    1. Thanks, Ray. Yep, the moose were an unexpected gift that morning, and I definitely gave them plenty of room. Moose can be dangerous, although these three just hung out in the river. It was actually quite humorous. I have no idea what they were thinking, probably something along the lines of, “Hey, look, another tourist with a camera. Strike a pose, boys!” 😀

      Like

      1. LOL, great way of putting it ; )

        I’m reminded of the time I hiked through a nature preserve near the Bay of Fundy which has one of the world’s largest tides. The tide was low so I was able to walk over to what’s normally an island, which was a very cool experience in itself, but what a bit chilling afterwards is when I walked back I saw new moose hoof prints right next to my prints that were following me without me knowing it. Wild.

        Liked by 1 person

    2. Thanks, Ray. I did a search for the Bay of Fundy. What a stunning location! Sounds like you had a close encounter of the moose kind! That area is gorgeous and looks like a place I’d like to visit sometime. Rugged coastlines fascinate me, hence my love of the Pacific Northwest. Glad to know you didn’t have an awkward face-to-face with that moose! 😀

      Liked by 1 person

  3. What a gorgeous photo, Mike. Sometimes Mother Nature is generous indeed. I’m so glad you got that experience and felt the sacredness of the gift.
    The first time I saw the Grand Tetons, I burst into tears. I had this amazing sense of returning home after lifetimes away. It was deeply spiritual and strange. I hope to get there one more time and wonder if I’ll have the same intense connection to those mountains.

    Liked by 1 person

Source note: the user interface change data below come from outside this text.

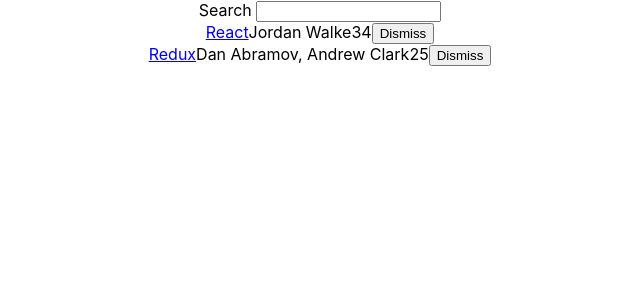
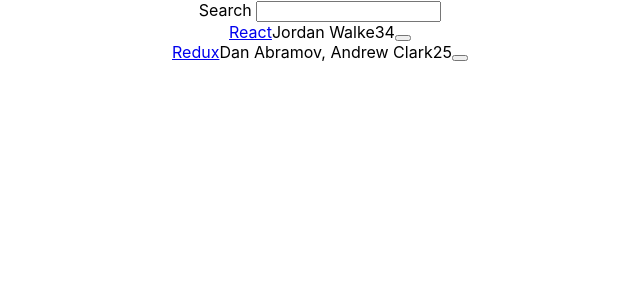
Before and after one commit to jfjuanmiguel/hackernews, a React (Create React App) app: page / in a window 1280 px wide. Shown: the top 300 px of the page, without its empty margins (320-960 px from the left). Built offline with nearby package versions, Linux system fonts and the light colour scheme.

Commit message:
Reusable Components

```diff
--- a/src/App.js
+++ b/src/App.js
@@ -90,13 +90,20 @@
         <span>{item.num_comments}</span>
         <span>{item.points}</span>
         <span>
-          <button onClick={() => onDismiss(item.objectID)}>
+          <Button onClick={() => onDismiss(item.objectID)}>
             Dismiss
-          </button>
+          </Button>
         </span>
       </div>
     ));
   }
 }
 
+class Button extends Component {
+  render() {
+    const { onClick, className = '', children } = this.props;
+    return <button className={className} onClick={onClick} />;
+  }
+}
+
 export default App;
```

    1. Thanks, Diana, for your kind words. I had a unique reaction to seeing the Grand Tetons for the first time as well. It was more than just a sense of awe…it’s still hard to describe. It was like seeing something otherworldly, a fantasy land come to life, almost as if these peaks were living and breathing. Everywhere I went seemed magical and almost surreal. I felt as though I belonged, too, much the same way I felt the first time I ever saw the ocean near Cools Bay, OR. Exactly as you put it, it was a sense of “coming home.” I truly hope I can revisit this place (and Oregon, too) before all is said and done. Two days isn’t long enough to spend in paradise. 🙂

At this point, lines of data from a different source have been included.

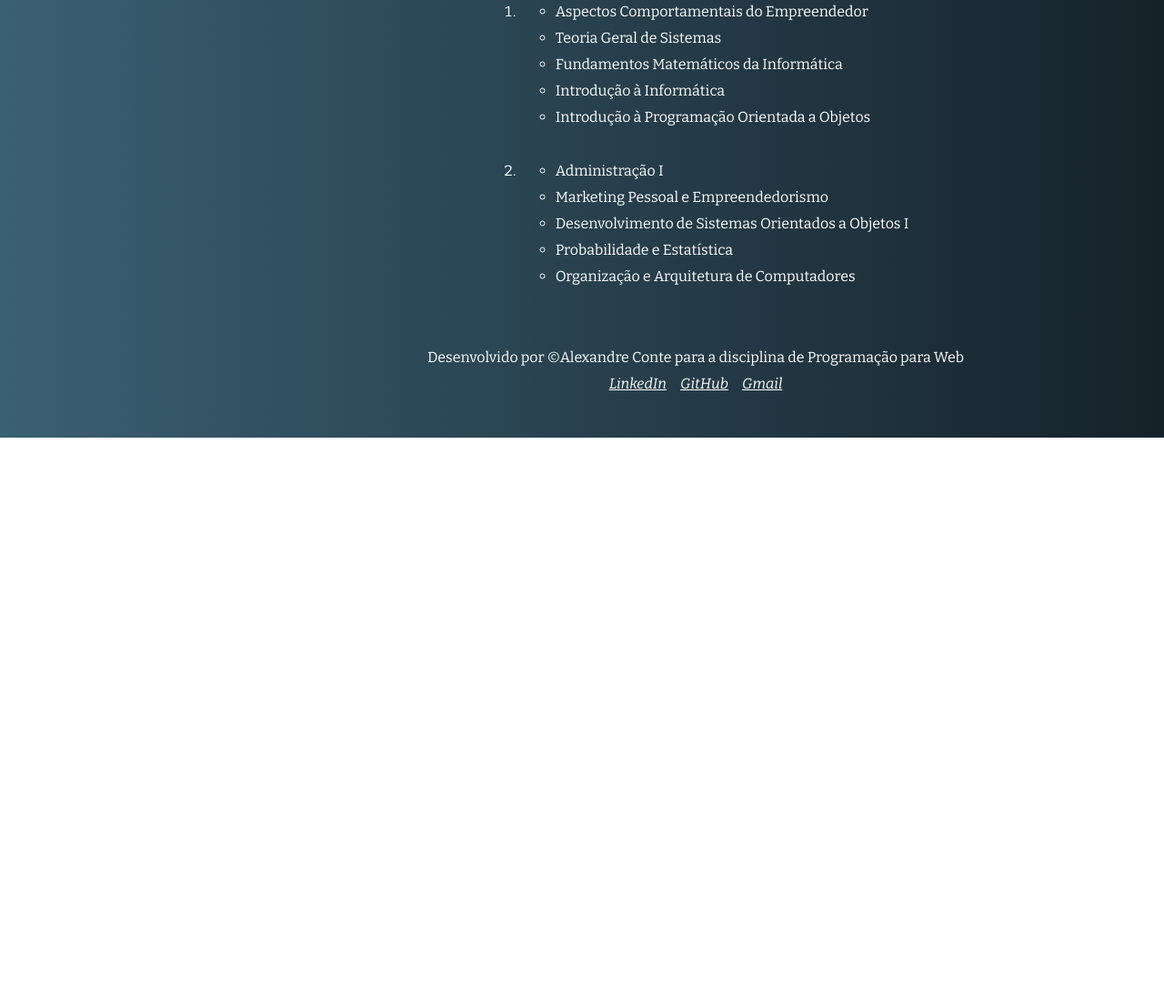
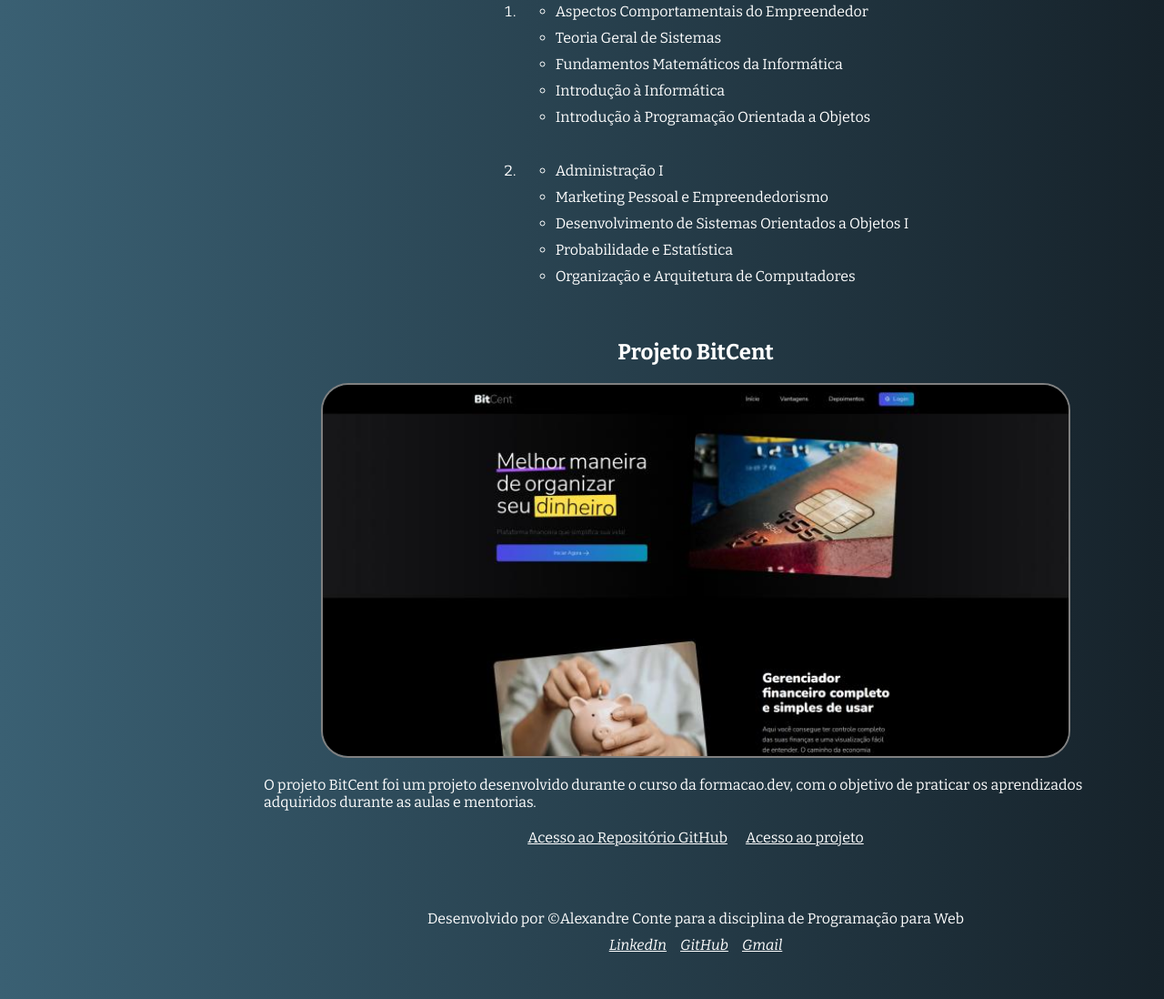
Before and after one commit to AlexandreConte/Pessoal, a plain HTML site: page index.html in a window 1280 px wide. Shown: the part 966-2064 px from the top of the page at 91% size. Before the commit the page ends 1447 px from the top, so only its background shows below. Drawn offline with nearby package versions, Linux system fonts and the light colour scheme.

Commit message:
adicionando projeto

```diff
--- a/index.html
+++ b/index.html
@@ -178,6 +178,20 @@
             </ol>
           </div>
         </section>
+        <section id="projetos">
+          <h1>Projeto BitCent</h1>
+          <img src="./assets/projects/bitcent.jpg" alt="BitCent">
+          <div>
+            <p>
+              O projeto BitCent foi um projeto desenvolvido durante o curso da formacao.dev, com o objetivo de praticar
+              os aprendizados adquiridos durante as aulas e mentorias.
+            </p>
+            <div class="projetos-link">
+              <a href="https://github.com/AlexandreConte/BitCent">Acesso ao Repositório GitHub</a>
+              <a href="https://ale-bitcent.vercel.app/">Acesso ao projeto</a>
+            </div>
+          </div>
+        </section>
       </div>
     </main>
   </div>
--- a/style.css
+++ b/style.css
@@ -194,6 +194,29 @@ section a:hover {
   gap: 10px;
 }
 
+#projetos h1 {
+  margin: 60px auto 20px;
+}
+
+#projetos img {
+  display: flex;
+  flex-direction: column;
+  justify-content: center;
+  align-items: center;
+  margin: auto;
+  width: 80%;
+  border-radius: 30px;
+  border: 2px solid #808080;
+}
+
+.projetos-link {
+  display: flex;
+  justify-content: center;
+  gap: 20px;
+  text-align: center;
+  flex-wrap: wrap;
+}
+
 @media screen and (max-width: 768px) {
   .aside-flex {
     display: flex;
@@ -231,4 +254,10 @@ section a:hover {
   .nav-list {
     justify-content: space-evenly;
   }
+
+  #projetos img {
+    width: 100%;
+    border-radius: 0;
+    border: 0;
+  }
 }
```
Also changed, not shown: assets/projects/bitcent.jpg (added).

      Liked by 1 person

    1. Thanks so much for your kindness, Aaysid. I must agree–it is a dream-like place. The two days I spent there basically consisted of me walking around with my jaw hanging open in astonishment at what I was seeing, whether it was the mountain peaks or the wildlife or the forests or the lakes and rivers. The term “fairytale” always comes to mind when I think of this place. It’s gorgeous beyond words. 🙂

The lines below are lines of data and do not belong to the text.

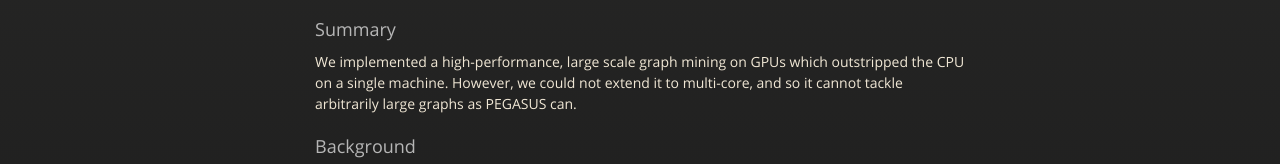
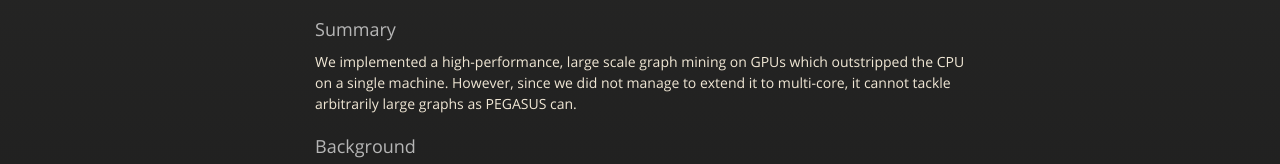
Before and after one commit to ererdan/ererdan.github.io, a plain HTML site: page index.html in a window 1280 px wide. Shown: the part 349-513 px from the top of the page. Drawn offline with nearby package versions, Linux system fonts and the light colour scheme.

Commit message:
Pedantic wordsmithing

```diff
--- a/index.html
+++ b/index.html
@@ -44,7 +44,7 @@
 
 <h3><a id="summary" class="anchor" href="#summary" aria-hidden="true"><span class="octicon octicon-link"></span></a>Summary</h3>
 
-<p>We implemented a high-performance, large scale graph mining on GPUs which outstripped the CPU on a single machine. However, we could not extend it to multi-core, and so it cannot tackle arbitrarily large graphs as PEGASUS can.</p>
+<p>We implemented a high-performance, large scale graph mining on GPUs which outstripped the CPU on a single machine. However, since we did not manage to extend it to multi-core, it cannot tackle arbitrarily large graphs as PEGASUS can.</p>
 
 <h3>
 <a id="background" class="anchor" href="#background" aria-hidden="true"><span class="octicon octicon-link"></span></a>Background</h3>
```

      Liked by 1 person

    1. Thank you, Jane. I didn’t get to go camping much growing up, but did a few times in my 20s. It’s such a paradigm shift when all you have surrounding you are trees, mountains, wild flowers, silence, fresh air and a perfectly clear sky. I grew up on a farm so I was accustomed to this anyway, but it’s different out in the mountain woods or in a desert, far from civilization. My two days at the Tetons were like that. So utterly peaceful and still and quiet, so contemplative, and so filled with enlightening moments that only nature can provide. I hope you’re still able to go camping and hiking, and I applaud you for your courage when it comes to wild animals! 🙂 Thanks as always for your kindness. Much appreciated. 🙂

      Liked by 1 person

Leave a Reply

Fill in your details below or click an icon to log in:

WordPress.com Logo

You are commenting using your WordPress.com account. Log Out /  Change )

Twitter picture

You are commenting using your Twitter account. Log Out /  Change )

Facebook photo

You are commenting using your Facebook account. Log Out /  Change )

Connecting to %s